These are the details that have an impact on how happy your employees are, how well they’re performing and how much they enjoy coming into work.
Training – Employees want to be trained. They want to learn and develop their skill set and become more qualified in their role, which drives the satisfaction they can take in mastering their work. This underpins the employee’s ability to take pride in what they do.
Progression Opportunities – Linking into the concept of training, employees want to progress up the career ladder. In particular, they want to understand how to progress and what they need to achieve to be recognised. This is at the heart of a healthy employee engagement strategy, as it’s one of the key forces in driving workforce productivity.
Pay – Remuneration and wages play a vital role in overall employee engagement and we often refer to pay as being a ‘hygiene factor’. Employees are actively demoralised by being paid unfairly but once pay is taken off the table and they are paid objectively fair rates for the industry they work in, employees are able to focus on the additional benefits they derive and the culture itself.
Workplace Environment – This incorporates company culture along with the general atmosphere. Freedom to collaborate and bond with others promotes a healthy environment where employees feel comfortable, whereas hierarchical or bureaucratic procedures suppress creativity and lead to unhappiness.
These four primary factors are the pillars of employee engagement. If any or all of these points are neglected, then a business is likely to see a fall in their workforce’s productivity and a rise in employee turnover.
Keep these points in mind when viewing the employment engagement strategies below, as every engagement system you implement should be targeting and improving at least one of the primary factors.
1. Employee Surveys
Whilst surveys tend to be viewed with scepticism, they can be an incredibly efficient employee engagement strategy, highlighting issues that senior management staff may be unaware of. The success of an employee engagement survey is dependent on the questions included, so make sure you thoroughly think through how questions are worded and how open they are.
One major issue with surveys is that senior management tends to inadvertently target a specific problem, instead of opening doors for employees to comment on the company and business procedures as a whole. Employees are quick to notice this and this risks undermining the effectiveness of the exercise, which is about actively listening to your employees.
2. Actions > Words
Actions definitely speak louder than words – particularly when it comes to your employees. If an issue is highlighted in a survey, or if a problem is brought up through other means, be sure to address the issue and act upon any commitments you make as a result. One of the most damaging concerns that can plague your business is if employees feel like nothing will change, regardless of whether they speak up or not. Not only does this feeling curb collaboration and prevent other issues being highlighted, but it’s also an infectious problem that soon reaches every aspect of your business, from trainees to senior management.
3. Employee Contribution Platform

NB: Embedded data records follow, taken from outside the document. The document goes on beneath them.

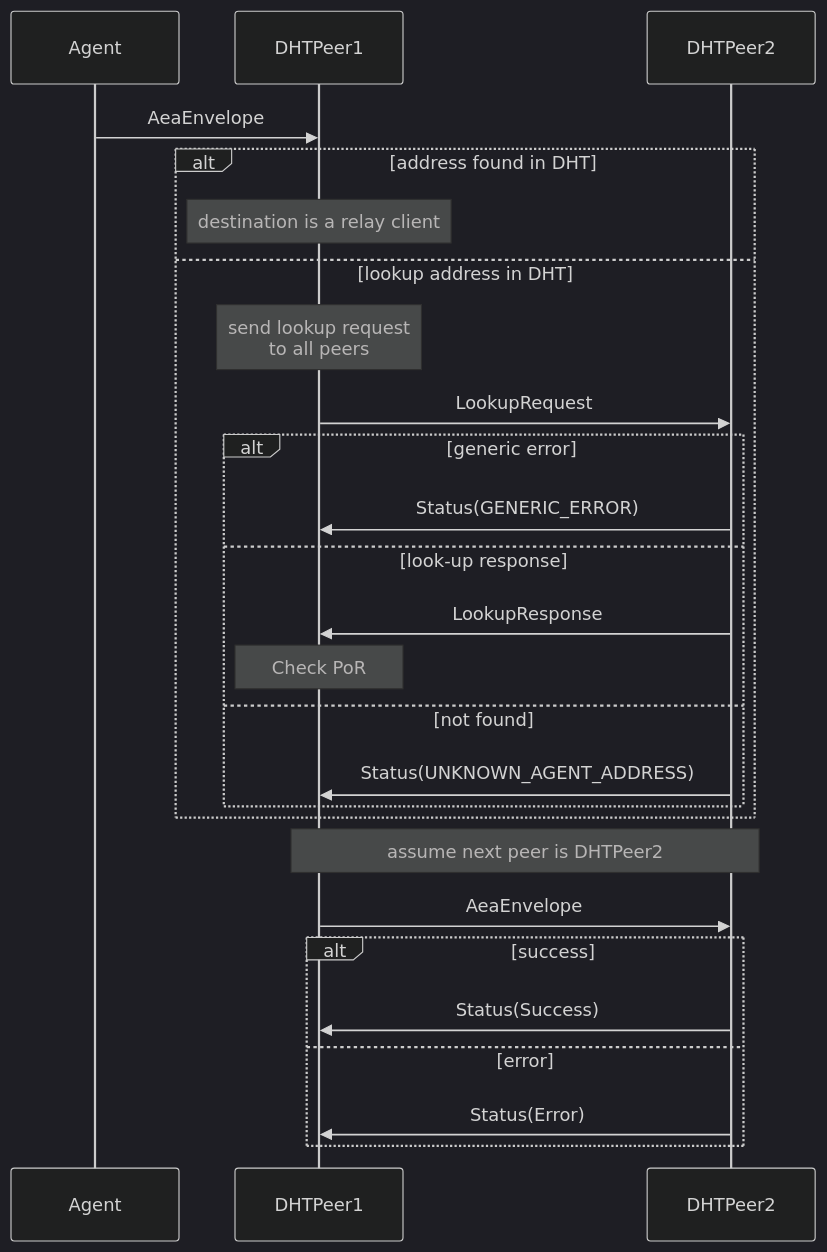
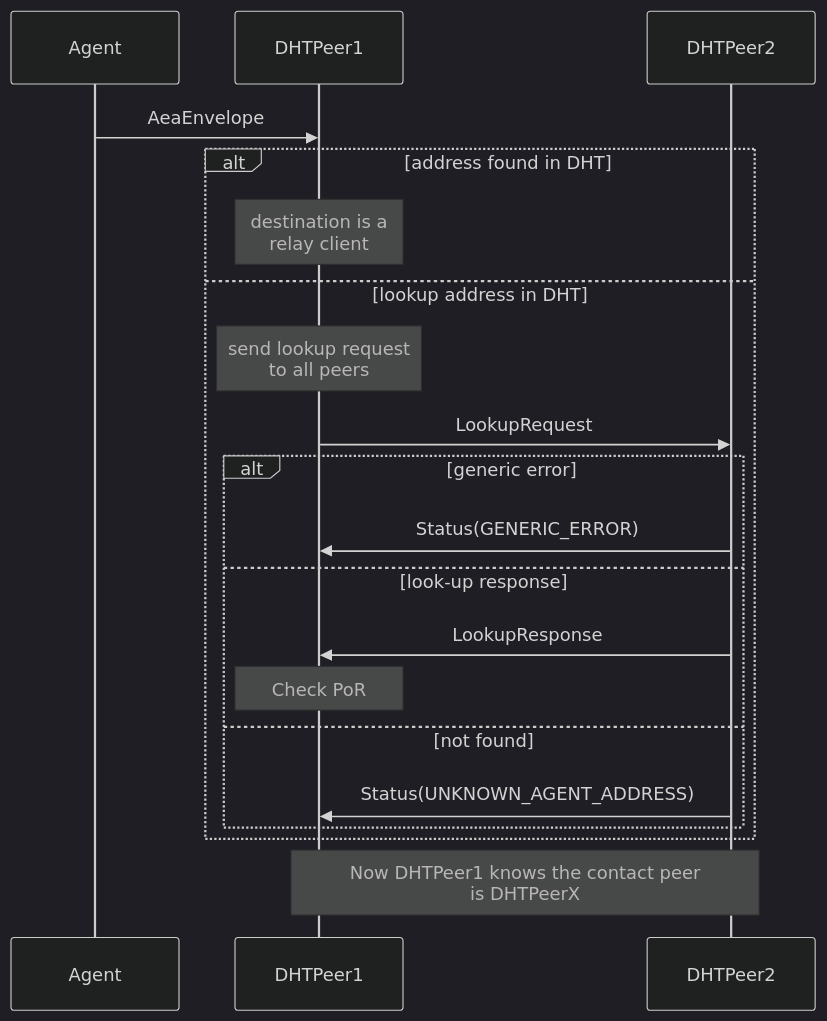
One commit to legendarydeveloper919/agents-aea changed the sixth of 9 diagrams in docs/acn-internals.md. Above: the diagram before and after it, drawn with Mermaid (dark theme). The commit also changed other lines of this file, not shown here.

Commit message:
docs: add routing to contact peer

```diff
--- a/docs/acn-internals.md
+++ b/docs/acn-internals.md
@@ -309,28 +313,22 @@
 <div class="mermaid">
     sequenceDiagram
         participant Agent
         participant DHTPeer1
         participant DHTPeer2
         Agent->>DHTPeer1: AeaEnvelope
         alt address found in DHT
-            note over DHTPeer1: destination is a relay client
+            note over DHTPeer1: destination is a<br/>relay client
         else lookup address in DHT
             note over DHTPeer1: send lookup request<br/> to all peers
             DHTPeer1->>DHTPeer2: LookupRequest
             alt generic error
                 DHTPeer2->>DHTPeer1: Status(GENERIC_ERROR)
             else look-up response
                 DHTPeer2->>DHTPeer1: LookupResponse
                 note over DHTPeer1: Check PoR
             else not found
                 DHTPeer2->>DHTPeer1:Status(UNKNOWN_AGENT_ADDRESS)
             end
         end
-        note over DHTPeer1,DHTPeer2: assume next peer is DHTPeer2
-        DHTPeer1->>DHTPeer2: AeaEnvelope
-        alt success
-            DHTPeer2->>DHTPeer1: Status(Success)
-        else error
-            DHTPeer2->>DHTPeer1: Status(Error)
-        end
+        note over DHTPeer1,DHTPeer2: Now DHTPeer1 knows the contact peer<br/>is DHTPeerX
 </div>
```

Surveys are a very structured method of receiving feedback from your workforce but they don’t usually happen often enough to highlight smaller problems or to tackle issues in a timely way. To address this, employers need to offer a platform where employees can feedback on a more day-to-day basis. Statements like, “feel free to speak to HR,” are often not enough to prompt most staff members to share their thoughts, which are collectively critical to a company’s culture. Consider the implementation of one-to-one meetings between managers and staff, or create a comfortable environment for employees to share what’s on their mind.
Regardless of how you achieve it, employees need to feel like they have a voice – not only to mention their concerns, but also to shape how the company is run and erase out-dated processes to ensure that the organisation remains agile in meeting its objectives. In all situations, encouraging employee and managerial collaboration can only benefit your business and it helps ensure everyone feels like they have a role to play in delivering the business’ vision.

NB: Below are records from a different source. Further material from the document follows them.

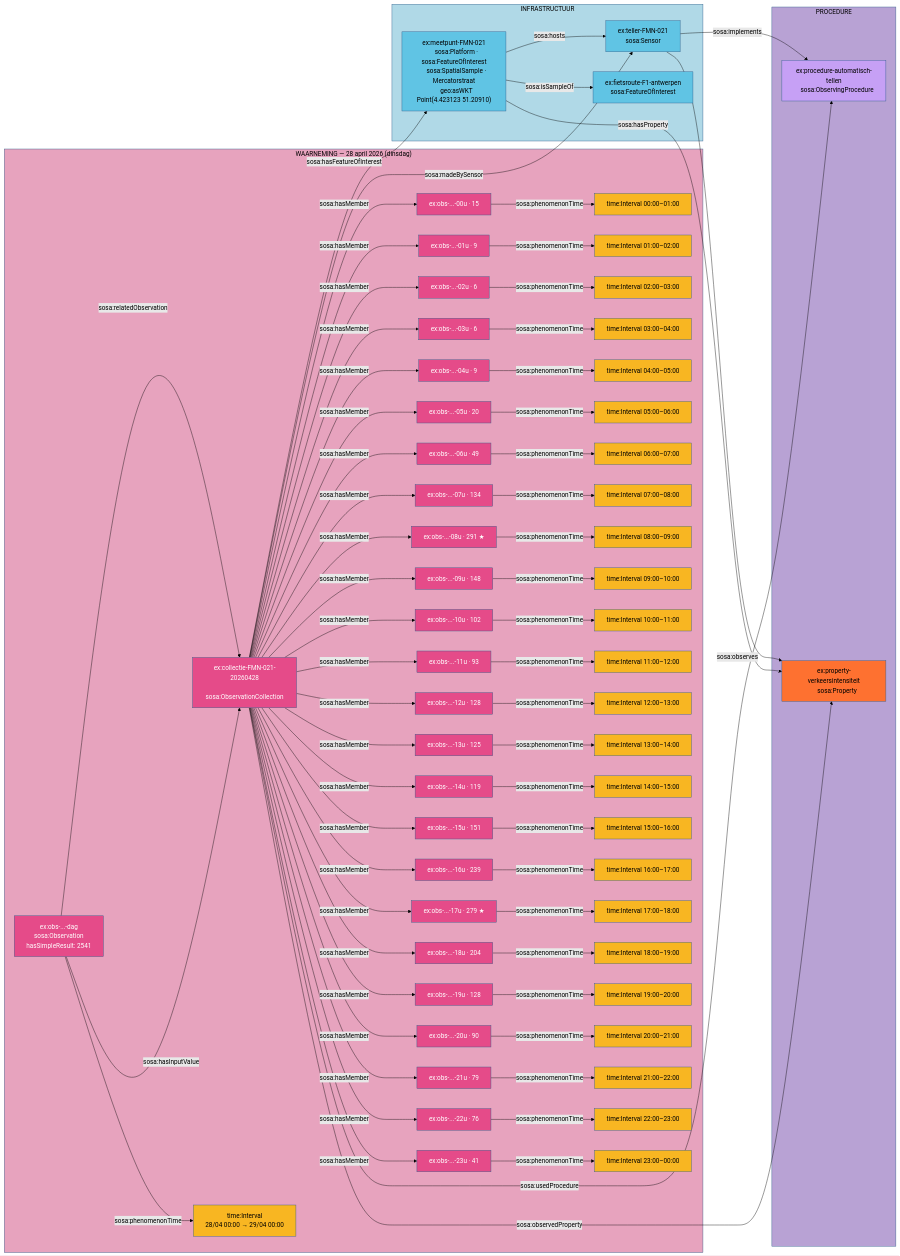
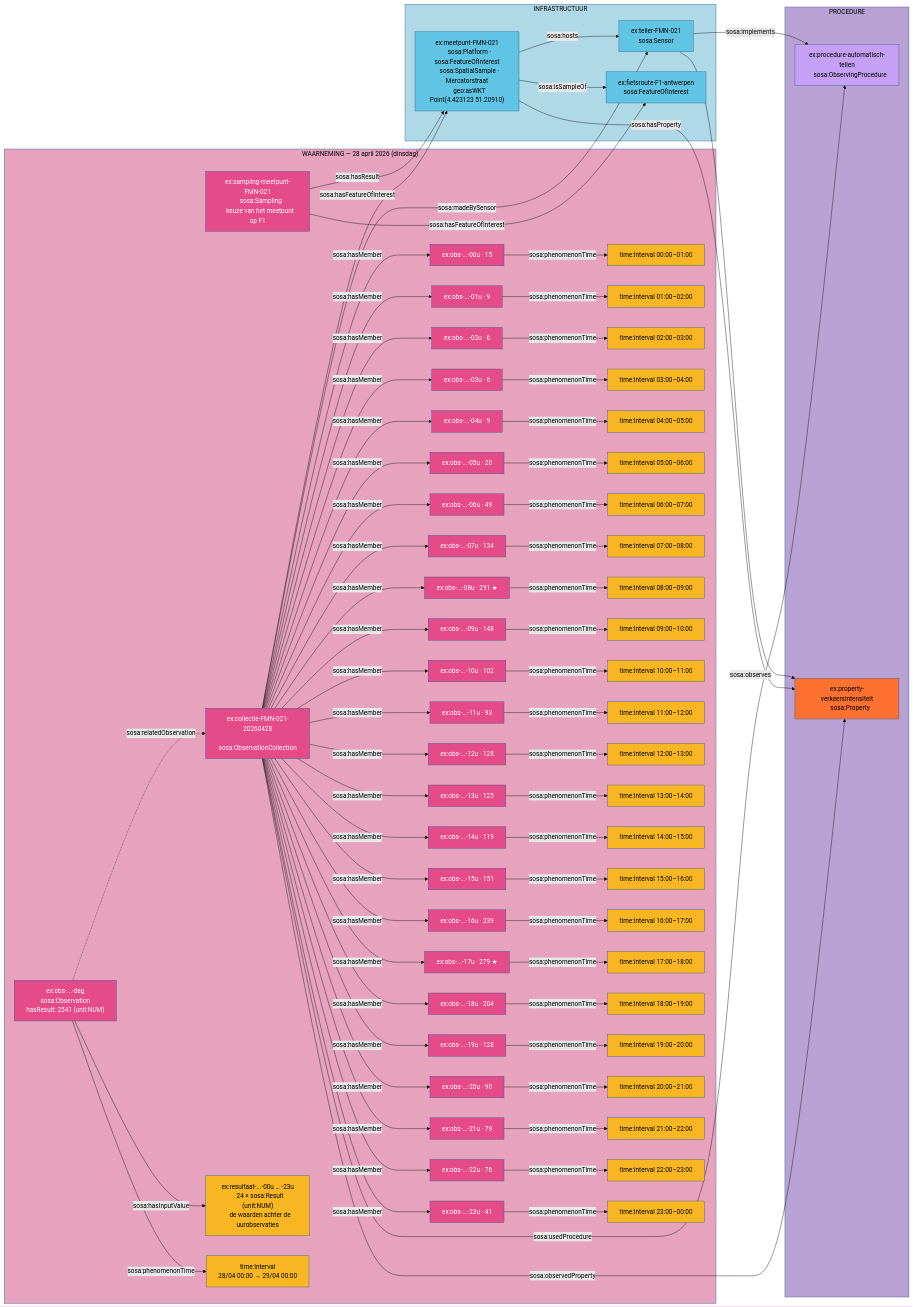
The diagram in src/main/input/verkeersmetingen/verkeersmetingen.mmd (Informatievlaanderen/OSLOthema-SSNSOSA-VL), drawn with Mermaid (forest theme) before and after one commit. The commit also changed 77 other files, not shown here.

```diff
--- a/src/main/input/verkeersmetingen/verkeersmetingen.mmd
+++ b/src/main/input/verkeersmetingen/verkeersmetingen.mmd
@@ -22,9 +22,16 @@
     W1["ex:collectie-FMN-021-20260428
     sosa:ObservationCollection"]
 
+    SM["ex:sampling-meetpunt-FMN-021
+    sosa:Sampling
+    keuze van het meetpunt op F1"]
+
     WD["ex:obs-...-dag
     sosa:Observation
-    hasSimpleResult: 2541"]
+    hasResult: 2541 (unit:NUM)"]
+    RU["ex:resultaat-...-00u … -23u
+    24 × sosa:Result (unit:NUM)
+    de waarden achter de uurobservaties"]
     TD["time:Interval
     28/04 00:00 → 29/04 00:00"]
 
@@ -95,6 +102,8 @@
 %% stijlen nodes WAARNEMING — collectie en dagobservatie
 style W1 fill:#e54b89,stroke:#2E5C8A,color:#fff
 style WD fill:#e54b89,stroke:#2E5C8A,color:#fff
+style SM fill:#e54b89,stroke:#2E5C8A,color:#fff
+style RU fill:#f8b622,stroke:#2E5C8A,color:#000
 style TD fill:#f8b622,stroke:#2E5C8A,color:#000
 
 %% stijlen nodes WAARNEMING — uurobservaties
@@ -152,6 +161,8 @@
 %% relaties — infrastructuur
 I1 -->|sosa:hosts| I2
 I1 -->|sosa:isSampleOf| I3
+SM -->|sosa:hasFeatureOfInterest| I3
+SM -->|sosa:hasResult| I1
 I2 -->|sosa:implements| P1
 I2 -->|sosa:observes| PA
 I1 -->|sosa:hasProperty| PA
@@ -187,8 +198,8 @@
 W1 -->|sosa:hasMember| W23
 
 %% dagobservatie — afgeleid van de uurcollectie
-WD -->|sosa:relatedObservation| W1
-WD -->|sosa:hasInputValue| W1
+WD -.->|sosa:relatedObservation| W1
+WD -->|sosa:hasInputValue| RU
 
 %% relaties — observaties → tijdstippen
 WD  -->|sosa:phenomenonTime| TD
```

4. Employee Recognition
Whilst it may seem obvious, rewarding hardworking employees and recognising those who excel is a big part of employee engagement. Your workforce like to know that if they go the extra mile for the business or push harder than their colleagues, this will be noticed and recognised. Success doesn’t even need to be rewarded on all occasions; the knowledge that their work has been appreciated and noticed is often enough of a reward for the passionate employee.
Easy to implement concepts like company-wide email newsletters, monthly catch-ups, award systems and a simple ‘Thank You’ are effective ways to achieve this.
5. Development and Goal Setting
Employees like to know how they can develop and progress their careers. Having clear and achievable steps that will take them to the next level of their career helps engage employees in this process. This is not always possible due to company size or job level constraints, but that does not mean that it is impossible. Even creating junior, regular and senior positions within the same role is a great way to give employees a target and method of improving.
Similarly, the best employees are those who seek to improve themselves, as they will become true assets to your business. Invest in your staff – they will recognise this and respect you for it.
6. Salary Benchmarking
Salary is always going to have a role to play in employee satisfaction. Employees are generally better motivated and work harder if they know they are paid fairly for the job they do. Similarly, underpaying your employees is a guaranteed way of leading to disengagement and poor staff retention. To avoid this, invest in salary benchmarking services so you can compare your own pay structure to other businesses in your sector, highlighting pay discrepancies and enabling you to adjust your salaries accordingly.
7. Managerial Training
Often, depending on the size of your business, it’s difficult for senior management to remain aware of the problems on the ground. This is where line managers and intermediary managers become essential. Part of their value comes from being able to report on highlighted issues, but they can also have a direct impact on employee engagement. With an effective manager, staff are much more likely to enjoy their time at work, boosting their engagement. Therefore, training your middle managers in leadership is a brilliant engagement strategy that regularly sees results.
8. Company Mission and Impact
Employees need to feel like they are part of a good cause. If staff are unaware of the company mission or not aligned with its core beliefs, then they will feel like they are underachieving or not delivering good things through their work. Getting everyone onto the same page is a big part of improving employee engagement and takes more than just a simple company meeting. Consistently highlighting the shared goals and successes of the company must be done to keep all employees up to date.
9. Company Values and Exemplification
Company values define the culture of a business and in turn, the culture has a drastic impact on overall engagement. Ensuring that your company values match your desired culture is incredibly important. Building on this, senior managers and leaders throughout the company should be an example to follow for other staff. If employees see a senior manager breaking firm-wide commitments or undermining company values in the way they work, then they too will lose respect for the values, resulting in lower engagement.
We are offering a free consultation to anyone that needs help with their employee engagement strategy
Utilising these tips and ideas, you should be able to craft an effective employee engagement approach. However, if you want a more experienced and professional look at your strategy, or simply seek more information, please don’t hesitate to get in touch.